Honeywell Aerospace (stand 7041) expects surging international demand, including in Europe, to lead a recovery in the business jet market.
Rob Wilson, president of Honeywell's business and general aviation unit, says that while the US market is "more or less" where Honeywell predicted it would be in its 2009 Business Aviation Outlook, other regions are performing above expectations.
"Growth outside the USA is very strong, especially in certain sub-regions," Wilson says, singling out the Middle East and India. He says the market in Europe "is very robust" with aircraft utilisation rates rising.
Today at the show Honeywell announced new region-by-region figures that add colour to its annual outlook published at the NBAA exhibition in November. For Europe, Honeywell says 59% of operators surveyed plan to buy jets over the next five years. For the Middle East and Africa, this figure is 55%. Before the onset of the economic downturn, only 40% of European operators and 45% of Middle Eastern/African operators said they planned to buy new jets over the next five years.
But Wilson warns there may not be a sudden surge in orders as planned purchases are delayed. He adds that high used aircraft inventory levels are a "challenge" to be overcome before the market fully recovers.
Wilson says 15% of the global fleet is for sale, down from 17% in mid-2009, adding that 29% of the aircraft on the market are younger than 10 years old, a segment which typically competes against new aircraft.
While the initial pace of the recovery is likely to be slow, Wilson sees renewed interest among manufacturers in launching new business jets as new models can help accelerate the recovery curve.
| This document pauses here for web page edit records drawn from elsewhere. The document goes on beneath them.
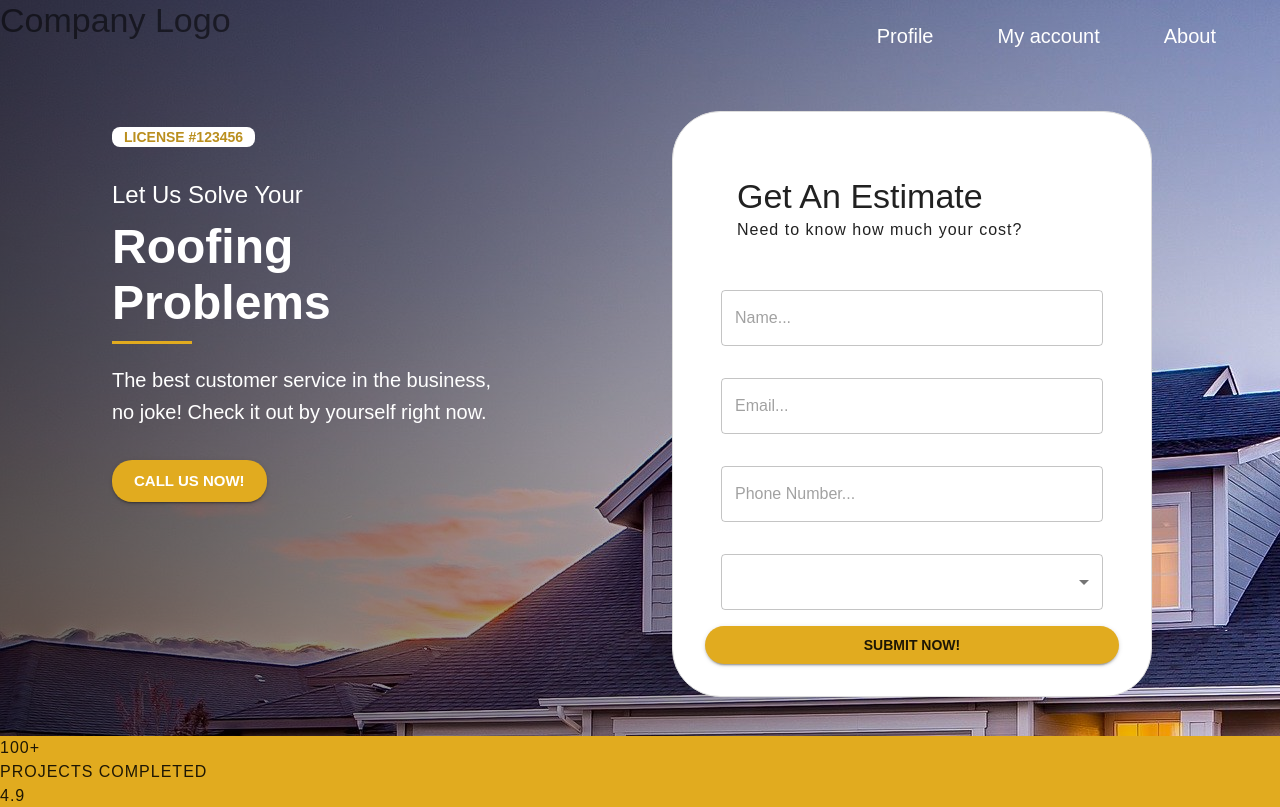
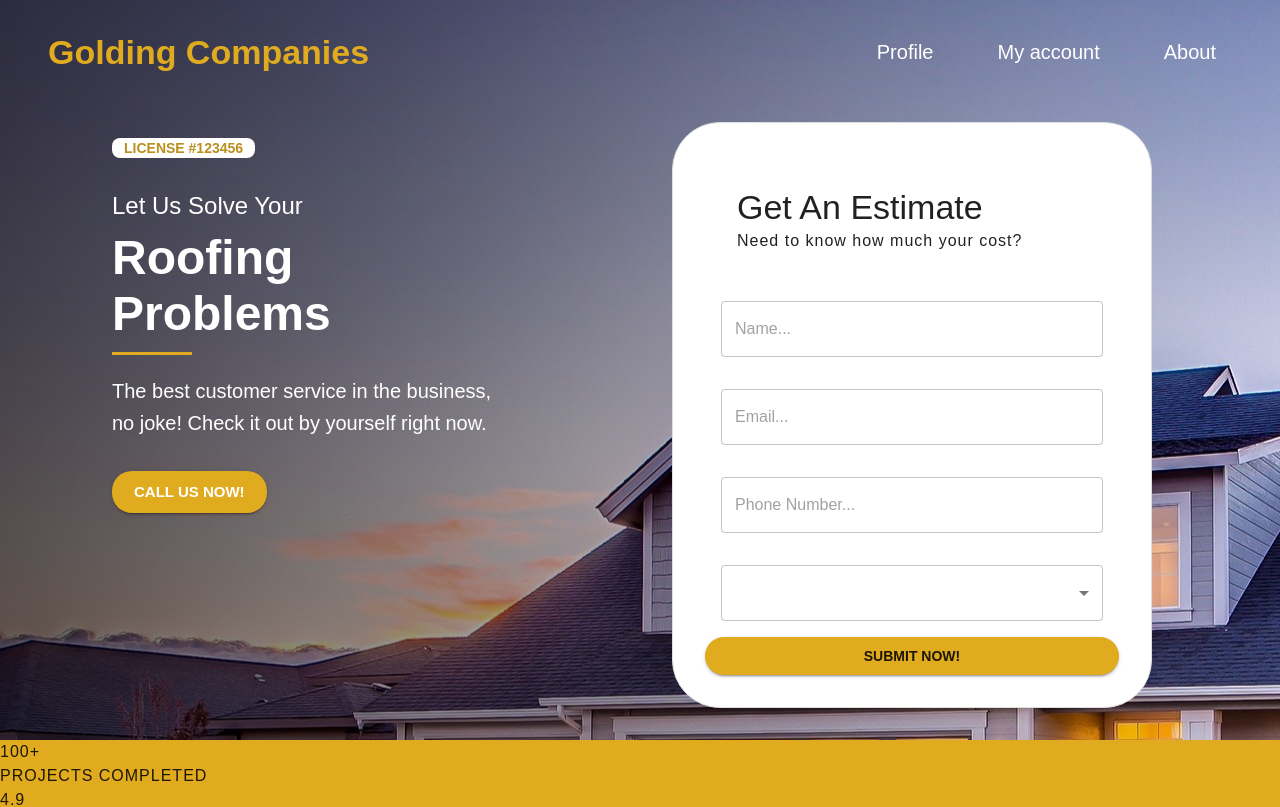
Before and after one commit to ryan0626-bit/golding, a React (Create React App) app in the folder frontend/: page / in a window 1280 px wide. Shown: the top 807 px of the page. Built offline with nearby package versions, Linux system fonts and the light colour scheme.

Commit message:
Finish Nav

```diff
--- a/frontend/src/App.js
+++ b/frontend/src/App.js
@@ -8,6 +8,7 @@ import AppBar from '@material-ui/core/AppBar'
 
 export default function App() {
   const atTop = useAtTop()
+  console.log('App', atTop)
   return (
     <div>
       {!atTop && (
--- a/frontend/src/NavBar.js
+++ b/frontend/src/NavBar.js
@@ -8,6 +8,7 @@ import MenuIcon from '@material-ui/icons/Menu'
 import clsx from 'clsx'
 import { useHistory } from 'react-router-dom'
 import React from 'react'
+import useAtTop from './hooks/useAtTop'
 
 const useStyles = makeStyles(theme => ({
   paper: {
@@ -17,12 +18,22 @@ const useStyles = makeStyles(theme => ({
     color: theme.palette.text.secondary,
     flexGrow: 1,
   },
+  company: ({ atTop }) => ({
+    // padding: '1rem',
+    color: atTop ? theme.palette.primary.main : 'white',
+    fontWeight: 'bold',
+    margin: '1rem 1rem 1rem 3rem',
+    '&:hover': {
+      cursor: 'pointer',
+    },
+  }),
 
-  ryansNav: {
+  root: {
     flexDirection: 'row',
     display: 'flex',
-    justifyContent: 'space-around',
-    alignItems: 'ceenter',
+    marginTop: '1rem',
+    // justifyContent: 'space-around',
+    // alignItems: 'flex-start',
   },
   navButton: {
     '&:hover': {
@@ -46,23 +57,24 @@ const useStyles = makeStyles(theme => ({
     },
     marginRight: '2rem',
   },
-  route: {
+  route: ({ atTop }) => ({
     color: 'white',
     padding: '.25rem 1rem .25rem 1rem',
     margin: '1rem',
     borderRadius: '2rem',
-    // fontSize: theme.typography.pxToRem(20),
     '&:hover': {
       cursor: 'pointer',
-      backgroundColor: theme.palette.primary.main,
+      backgroundColor: atTop ? theme.palette.primary.main : 'white',
+      color: atTop ? 'white' : theme.palette.primary.main,
     },
-  },
+  }),
 }))
 
 export default function NavBar() {
-  const classes = useStyles()
   const history = useHistory()
   const [anchorEl, setAnchorEl] = React.useState(null)
+  const atTop = useAtTop()
+  const classes = useStyles({ atTop })
 
   const handleClose = () => {
     setAnchorEl(null)
@@ -76,10 +88,11 @@ export default function NavBar() {
   }
 
   return (
-    <div className={clsx(classes.paper, classes.ryansNav)}>
-      <div>
-        <Typography variant="h4">Company Logo</Typography>
-      </div>
+    <div className={clsx(classes.paper, classes.root)}>
+      <Typography variant="h4" className={classes.company}>
+        Golding Companies
+      </Typography>
+
       <div style={{ flexGrow: 1 }} />
       <div className={classes.bigScreen}>
         <Typography variant="h6" className={classes.route} onClick={() => openPage('profile')}>
--- a/frontend/src/home/main-tile/index.js
+++ b/frontend/src/home/main-tile/index.js
@@ -4,6 +4,7 @@ import HomeRoof from '../../images/HomeRoof.jpg'
 import Intro from './Intro'
 import Request from './Request'
 import NavBar from '../../NavBar'
+import useAtTop from '../../hooks/useAtTop'
 
 const useStyles = makeStyles(theme => ({
   background: {
@@ -74,12 +75,16 @@ const useStyles = makeStyles(theme => ({
 
 export default function Index() {
   const classes = useStyles()
+  const atTop = useAtTop()
+  console.log('index', atTop)
   return (
     <div className={classes.background}>
       <div className={classes.backgroundOverlay} />
-      <div className={classes.navBar}>
-        <NavBar />
-      </div>
+      {atTop && (
+        <div className={classes.navBar}>
+          <NavBar />
+        </div>
+      )}
       <div className={classes.intro}>
         <Intro />
       </div>
--- a/frontend/src/hooks/useAtTop.js
+++ b/frontend/src/hooks/useAtTop.js
@@ -1,11 +1,15 @@
-import React, { useEffect, useState } from 'react'
+import { useEffect, useState } from 'react'
 
 const useAtTop = () => {
-  const [isAtTop, setIsAtTop] = useState(false)
+  const [isAtTop, setIsAtTop] = useState(true)
+  const handleScroll = () => {
+    setIsAtTop(window.pageYOffset === 0)
+    console.log(window.pageYOffset === 0)
+  }
   useEffect(() => {
-    window.onscroll = () => {
-      setIsAtTop(window.pageYOffset === 0)
-      console.log(window.pageYOffset === 0)
+    window.addEventListener('scroll', handleScroll)
+    return () => {
+      window.removeEventListener('scroll', handleScroll)
     }
   }, [])
   return isAtTop
```
Also changed, not shown: 1 other file (tests, documents, lock files or other folders).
And he says Honeywell is experiencing increased demand for products available on a retrofit basis "because of their added value".